“Our kids aren’t seeing our food first hand. We’ve lost the relationship with home cooking.

“Your parents probably didn’t cook, my parents’ generation didn’t cook. My grandparents, who were born in 1910, they were the last generation who were really cooking in the house every day, so it’s 100 years ago.

“We’re talking one hundred years of change. I think we’ve lost that ability to pass down those skills, those basic, basic culinary skills to survive.

“Fundamentally, we need to get our kids educated in food. It shouldn’t be seen as a secondary subject.

“I think it’s as important as maths and physics. If you’re rubbish at physics, it doesn’t mean you die at 50 because you don’t know how to cook.

“People learning to cook, and I’m not talking about terrines or something like that, I’m talking about cooking a bit of chicken, being able to boil veg properly, things like that.

“It’s a long-term battle and we have to be starting with our five-year-olds. If they’re not seeing that food at home, they should be seeing it at school.

“There’s been a lot done on physical education and how important that is but fundamentally, if you have a kid running around for two hours a day and then they go and have a sausage supper for lunch, it doesn’t matter.

“Those two hours are gone. I think physical education and food education should be closer linked.”

In an interview with Holyrood magazine, Mr Maclean also dismissed suggestions parents who were working full-time jobs did not have enough time for home cooking.

He added: “I think they don’t have the skill, so they don’t have the time.

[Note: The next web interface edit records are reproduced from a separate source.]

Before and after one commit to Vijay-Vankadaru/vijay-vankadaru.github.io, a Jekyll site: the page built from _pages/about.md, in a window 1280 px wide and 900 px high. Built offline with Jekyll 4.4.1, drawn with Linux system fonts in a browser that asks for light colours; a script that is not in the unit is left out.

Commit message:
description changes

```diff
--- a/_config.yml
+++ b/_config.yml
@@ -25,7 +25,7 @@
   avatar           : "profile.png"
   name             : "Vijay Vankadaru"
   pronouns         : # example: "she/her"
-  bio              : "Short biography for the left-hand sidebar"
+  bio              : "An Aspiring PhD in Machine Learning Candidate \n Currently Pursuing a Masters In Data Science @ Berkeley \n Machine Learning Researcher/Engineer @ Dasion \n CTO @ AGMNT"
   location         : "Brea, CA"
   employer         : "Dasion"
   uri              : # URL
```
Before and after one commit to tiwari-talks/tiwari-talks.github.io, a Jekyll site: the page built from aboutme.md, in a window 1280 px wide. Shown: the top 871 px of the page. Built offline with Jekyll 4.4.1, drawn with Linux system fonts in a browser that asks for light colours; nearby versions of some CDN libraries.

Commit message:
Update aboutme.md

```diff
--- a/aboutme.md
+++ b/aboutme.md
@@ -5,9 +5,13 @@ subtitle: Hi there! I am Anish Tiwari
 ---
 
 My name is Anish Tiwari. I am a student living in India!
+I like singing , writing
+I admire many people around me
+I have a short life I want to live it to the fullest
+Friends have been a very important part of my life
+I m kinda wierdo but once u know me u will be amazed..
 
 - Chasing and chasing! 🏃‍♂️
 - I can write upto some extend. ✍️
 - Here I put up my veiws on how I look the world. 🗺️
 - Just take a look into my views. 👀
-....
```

“I think a lot of people try a bit of cooking and they car crash. And we’re all creatures of habit. Everybody is cooking – or just heating up – six or seven things in a week and they go in a cycle ‘wee Johnny likes that’ or ‘my husband likes that’ and no one is prepared to take the risk and change.

“Even folk who cook are cooking the same things.

“If you’re an Italian, you mum is showing you how to cook. She’s showing you how to cook in an organised way, as well as flavour, seasoning, purchasing, everything. So, all those life skills are being passed down by parents.

“In Britain we’re not teaching our children to cook. We aren’t teaching those life skills because we aren’t doing it.”

Mr Maclean’s national chef role will also see him demonstrate ways of cooking fresh ingredients at events and via social media, as well as highlighting the benefits of good food on physical and mental wellbeing.